    First, I will be emailing you for a copy of that article so I can read your views. As you know these are some complex issues and it will take some research to provide answers or at least shed some much needed light on the subject.

    Jesse I also agree with the speculation that there could be tens of thousands of descendants for those on Bettie's List, most probably have no idea they have a connection.

    If a sizable number of the descendants could be located I firmly believe it could add more to the body of work concerning the history of Choctaw and Chickasaw freedmen. I always come across people who discover their family's history late in life and have artifacts that could be useful in illustrating and telling the story.

    Good to hear from you my friend, you can send that PDF to:

  3. Hi Terry,

    I applaud you on your research efforts.

    I have a question. What database program are you using to compile your information?

    I'm embarking on a project to track the Buffalo Soldiers who settled in New Mexico. I haven't decided on a database program. I do know that I hope for it to be cloud-based.
    Any tips?

    Peace & Blessings,
    "Guided by the Ancestors"

  4. Hi George,

    I appreciate the encouragement, I've been working on this database for years. I finally completed copying ALL of the Dawes cards for the Choctaw and Chickasaw Freedmen and their minor cards in addition to some pertinent by blood cards that are significant to this project. If I had known what I know now...????

    One thing I must say as I continue to create and construct the DB, with each addition to the list I become more enlightened by the complexity of the relationships among the freedmen and the so called by blood communities. In the end I'm convinced there are several individual studies that can emerge from the data. (And that's all I'm gonna say about that!)

    I'm like you in quandary on which program to use. I'm not very good with MS Access but clearly I need to learn it ASAP.

    Right now I'm working with a LOT of images that form the basis of the data which I won't bore you with here. Basically I'm gathering all the information I can on each individual or family and creating PDF files.

    In the beginning I utilized MS Excel to create a list (index) of individuals with pertinent info that could be linked to the PDF files I'm creating later.

    Quite frankly if you or anyone else have some ideas you would like to share I'm open for suggestion. We can discuss this online in one of the Facebook forums or email me privately.




  5. Thanks Terry,

    Recently, my FB account got hacked, but I'll get back to it.

    To the task at hand; I've started to use Google Drive. There, I can easily create docs, spreadsheets, and presentations.

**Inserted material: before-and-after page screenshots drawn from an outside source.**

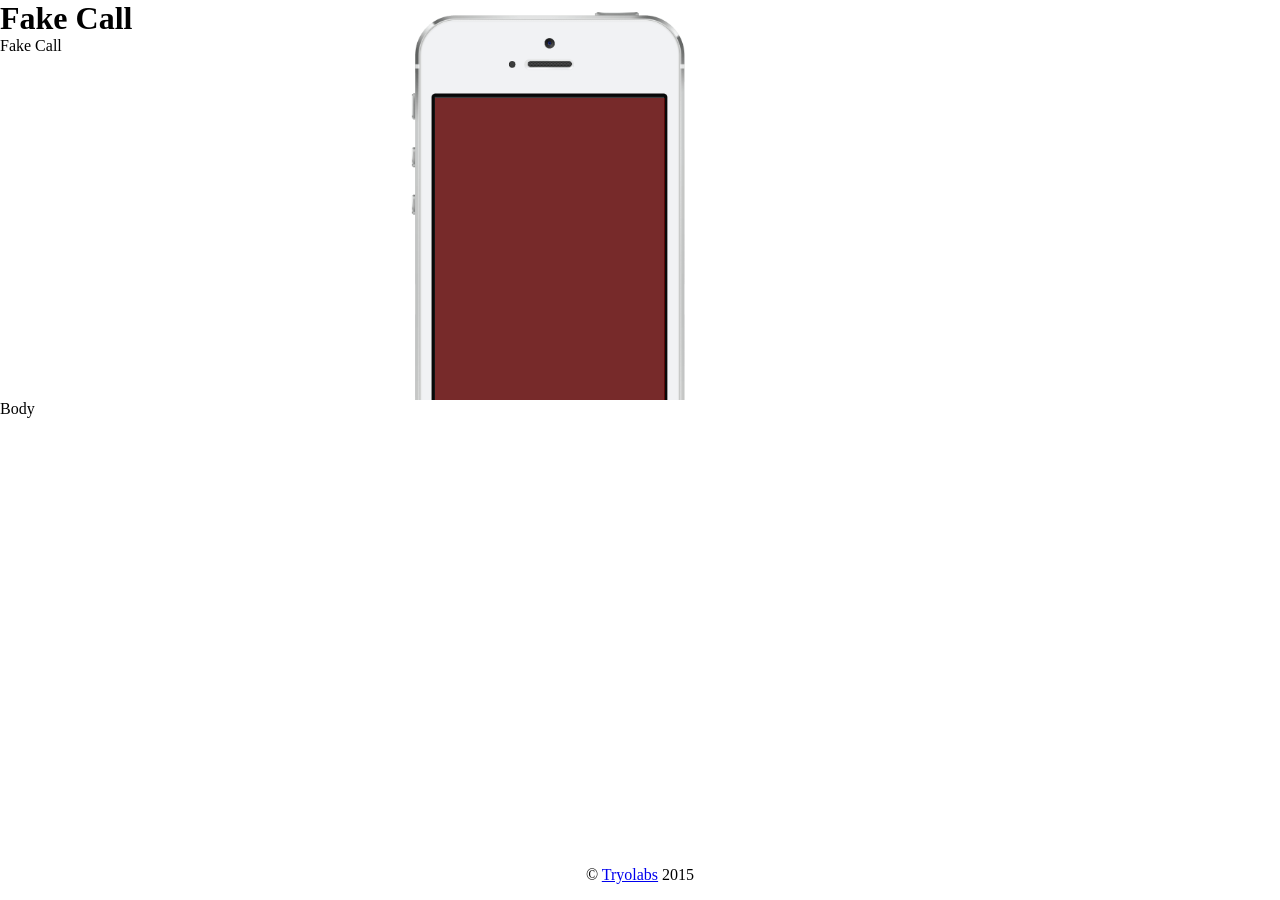
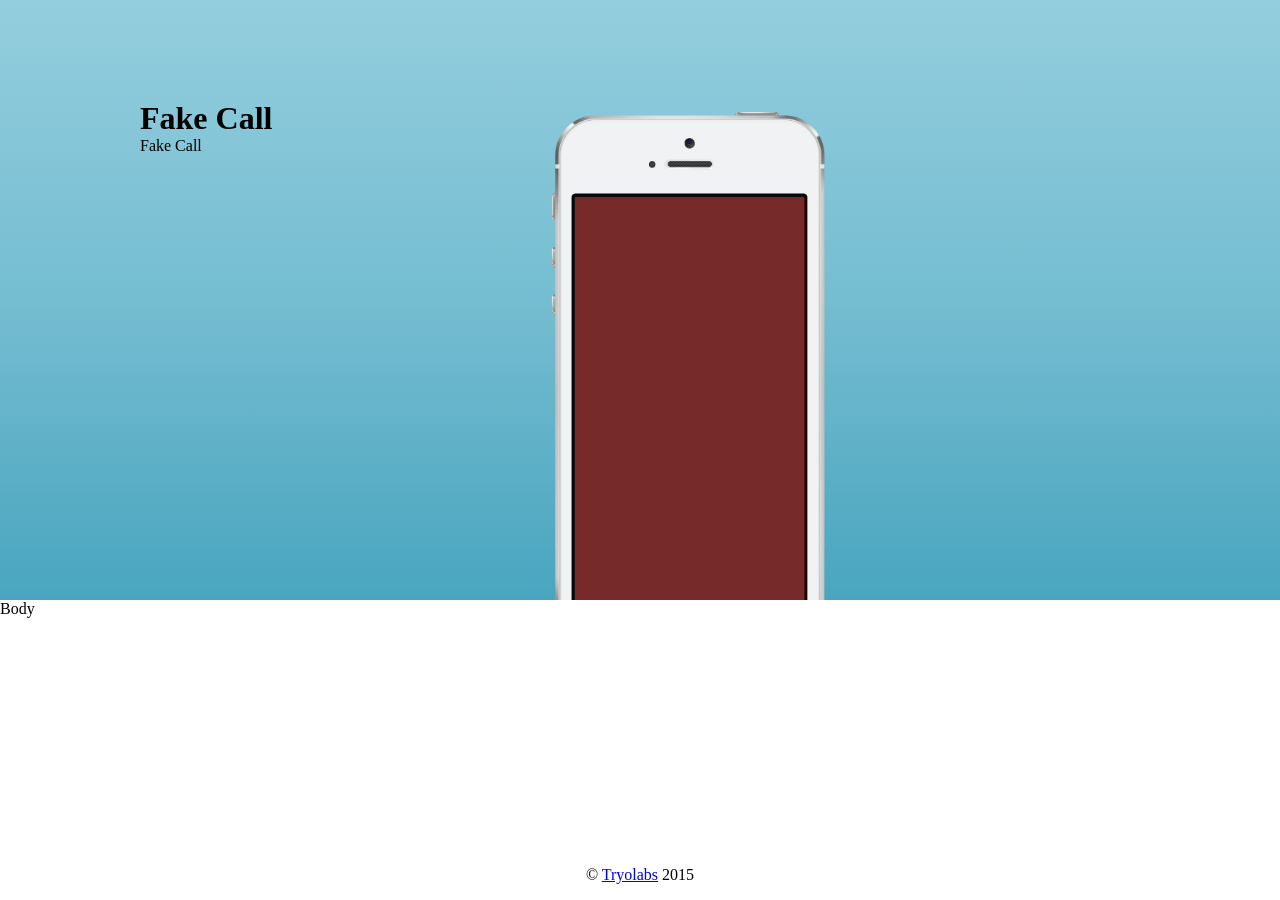
Before and after one commit to RescueCall/rescuecall.github.io, a Jekyll site: the page built from index.html, in a window 1280 px wide. Built offline with Jekyll 4.4.1, drawn with Linux system fonts in a browser that asks for light colours.

Commit message:
Add a gradient

```diff
--- a/assets/main.scss
+++ b/assets/main.scss
@@ -4,7 +4,13 @@
 $header-z: 0;
 $main-z: 1;
 
+$header-height: 600px;
 $footer-height: 50px;
+
+$header-background: linear-gradient(to bottom,
+                                    rgba(147,206,222,1) 0%,
+                                    rgba(117,189,209,1) 50%,
+                                    rgba(73,165,191,1) 100%);
 
 *, *:after, *:before {
   margin: 0;
@@ -17,11 +23,20 @@ $footer-height: 50px;
 .home {
   display: flex;
   flex-direction: column;
+
   min-height: 100vh;
 
   header {
-    height: 400px;
+    height: $header-height;
     z-index: $header-z;
+    overflow: hidden;
+
+    background: $header-background;
+
+    .hero {
+      margin: 0 auto;
+      margin-top: 100px;
+      width: 1000px;
 
       display: flex;
       flex-direction: row;
@@ -33,6 +48,7 @@ $footer-height: 50px;
       .sample {
         width: 300px;
         display: block;
+      }
     }
   }
 
--- a/index.html
+++ b/index.html
@@ -4,6 +4,7 @@ class: home
 ---
 
 <header>
+  <div class="hero">
     <div class="info">
       <h1>{{ site.title }}</h1>
       <div class="info">
@@ -20,6 +21,7 @@ class: home
         </div>
       </div>
     </div>
+  </div>
 </header>
 <main>
   Body
```
Lines whose indentation alone changed are shown as unchanged.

There's the collaboration capabilities, but I'm hesitant to use that at this point. Good search abilities, but does it make for a solid database? I'll bring this conversation to one of the FB forums.